3. AirBnB has come under a lot of flak for racism. Friends of friends who are African American have tested this by creating fake white profiles to get around it and prove their point. Maybe this flak would reduce if it at least mandated that hosts give a reason for declining people? Calling the hosts who declined me/us as racist is the easy and lazy answer here. I would like to believe that is not the case and that there are other reasons that I don’t know or understand. A simple message explaining these reasons would go a long way. And, if it is doubts the host has, perhaps it can be a discussion? E.g. an assurance that there won’t be alcohol consumed at home or an extra security deposit for a large group?
I wrote to both hosts after the decline. One of them got back to me saying the listing was a mistake – they didn’t intend to leave it open after July 4th. I understand that. The other hasn’t as yet.
4. Beware compounding problems. The declines may have been less of an issue on another booking. But, overlay the cancellation and the lack of support from AirBnB and you can see how it all compounds.

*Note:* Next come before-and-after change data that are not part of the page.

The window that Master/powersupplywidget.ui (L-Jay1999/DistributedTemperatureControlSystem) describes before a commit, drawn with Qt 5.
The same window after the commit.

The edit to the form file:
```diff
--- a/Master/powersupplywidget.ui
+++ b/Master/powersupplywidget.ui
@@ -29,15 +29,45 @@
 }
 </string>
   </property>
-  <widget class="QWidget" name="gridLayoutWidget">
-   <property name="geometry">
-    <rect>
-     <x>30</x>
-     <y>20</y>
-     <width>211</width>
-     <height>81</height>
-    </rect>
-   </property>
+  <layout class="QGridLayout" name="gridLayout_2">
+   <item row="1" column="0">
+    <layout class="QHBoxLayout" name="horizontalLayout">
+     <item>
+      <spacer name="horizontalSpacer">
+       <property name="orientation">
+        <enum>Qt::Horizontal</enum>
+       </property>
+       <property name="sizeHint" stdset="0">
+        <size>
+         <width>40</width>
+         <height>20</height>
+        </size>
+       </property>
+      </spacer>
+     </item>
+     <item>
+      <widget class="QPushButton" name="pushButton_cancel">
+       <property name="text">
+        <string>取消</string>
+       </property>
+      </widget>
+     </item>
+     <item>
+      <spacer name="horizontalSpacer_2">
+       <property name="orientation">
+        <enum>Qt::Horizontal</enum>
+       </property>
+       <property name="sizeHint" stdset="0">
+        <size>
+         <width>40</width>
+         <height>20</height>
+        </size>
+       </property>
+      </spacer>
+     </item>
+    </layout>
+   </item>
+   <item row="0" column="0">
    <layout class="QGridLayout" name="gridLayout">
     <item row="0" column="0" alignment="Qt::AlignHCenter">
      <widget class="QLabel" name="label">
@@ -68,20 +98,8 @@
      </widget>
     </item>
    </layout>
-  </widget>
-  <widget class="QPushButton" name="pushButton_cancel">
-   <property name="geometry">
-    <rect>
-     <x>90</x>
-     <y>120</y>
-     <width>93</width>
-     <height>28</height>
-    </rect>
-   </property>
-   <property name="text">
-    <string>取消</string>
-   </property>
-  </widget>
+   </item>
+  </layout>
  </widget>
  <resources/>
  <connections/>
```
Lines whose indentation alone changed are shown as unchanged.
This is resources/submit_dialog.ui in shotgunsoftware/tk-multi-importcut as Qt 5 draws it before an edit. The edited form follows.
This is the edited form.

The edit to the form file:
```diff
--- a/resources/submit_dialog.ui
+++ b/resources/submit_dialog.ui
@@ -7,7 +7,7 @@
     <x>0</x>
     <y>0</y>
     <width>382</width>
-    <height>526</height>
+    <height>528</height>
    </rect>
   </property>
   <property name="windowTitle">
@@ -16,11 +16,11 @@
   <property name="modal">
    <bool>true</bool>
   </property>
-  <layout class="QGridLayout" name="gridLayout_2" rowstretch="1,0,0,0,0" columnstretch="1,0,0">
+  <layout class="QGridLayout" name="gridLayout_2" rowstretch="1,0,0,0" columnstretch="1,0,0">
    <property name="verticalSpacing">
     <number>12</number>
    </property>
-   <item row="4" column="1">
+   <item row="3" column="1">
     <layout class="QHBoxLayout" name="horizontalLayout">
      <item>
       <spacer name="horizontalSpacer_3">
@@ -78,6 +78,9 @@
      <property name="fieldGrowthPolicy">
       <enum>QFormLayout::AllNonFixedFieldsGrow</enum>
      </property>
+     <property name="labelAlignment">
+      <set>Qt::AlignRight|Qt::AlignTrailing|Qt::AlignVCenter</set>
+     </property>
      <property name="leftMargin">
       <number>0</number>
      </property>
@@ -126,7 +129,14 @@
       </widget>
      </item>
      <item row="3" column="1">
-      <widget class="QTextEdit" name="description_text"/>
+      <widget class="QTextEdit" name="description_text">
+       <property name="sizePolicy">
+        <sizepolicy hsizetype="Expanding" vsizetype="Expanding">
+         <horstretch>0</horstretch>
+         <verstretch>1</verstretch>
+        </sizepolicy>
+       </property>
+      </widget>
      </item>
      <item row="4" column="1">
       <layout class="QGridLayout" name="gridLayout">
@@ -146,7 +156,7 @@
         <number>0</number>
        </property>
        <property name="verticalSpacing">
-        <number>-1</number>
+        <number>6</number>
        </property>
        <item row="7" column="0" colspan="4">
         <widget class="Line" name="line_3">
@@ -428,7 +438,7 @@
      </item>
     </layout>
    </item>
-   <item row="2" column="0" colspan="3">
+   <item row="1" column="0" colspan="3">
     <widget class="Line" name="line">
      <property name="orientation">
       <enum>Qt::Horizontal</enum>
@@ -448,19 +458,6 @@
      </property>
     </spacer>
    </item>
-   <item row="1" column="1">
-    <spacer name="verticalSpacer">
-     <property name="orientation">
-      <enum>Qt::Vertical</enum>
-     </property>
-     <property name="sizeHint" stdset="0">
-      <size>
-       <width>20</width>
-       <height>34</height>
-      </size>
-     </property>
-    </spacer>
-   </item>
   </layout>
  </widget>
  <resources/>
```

5. I was reflecting on my intentions with this post. I realize there are 3. First, it is ask “what did I learn” from a disappointing service experience. Second, it is a reminder to myself to be grateful for the sort of first world problem this is. I am grateful to have the sort of options I have today – it isn’t something I’d have had a few years back. And, I am very grateful for that. Finally, it speaks to the power of incentives – since AirBnb only responded to my appeal on Twitter, I figure this might be the best way to be heard (see point 2).
Overall, this experience underlines the importance of that one principle – ownership. All of this could have been solved with a couple of phone calls and I do wish AirBnB had taken more ownership of the problem. It is still a fantastic idea – if I had a choice between a hotel room at the same price as an AirBnB, I would choose an AirBnB because I’d love to stay in a home when away from home. But, there is a lot to worry about when it comes to the execution.
Maybe AirBnB is doing just fine and doesn’t need to pay attention to these small misses with a customer or two.
But, then again, the true test of a business is not how things work when all is well.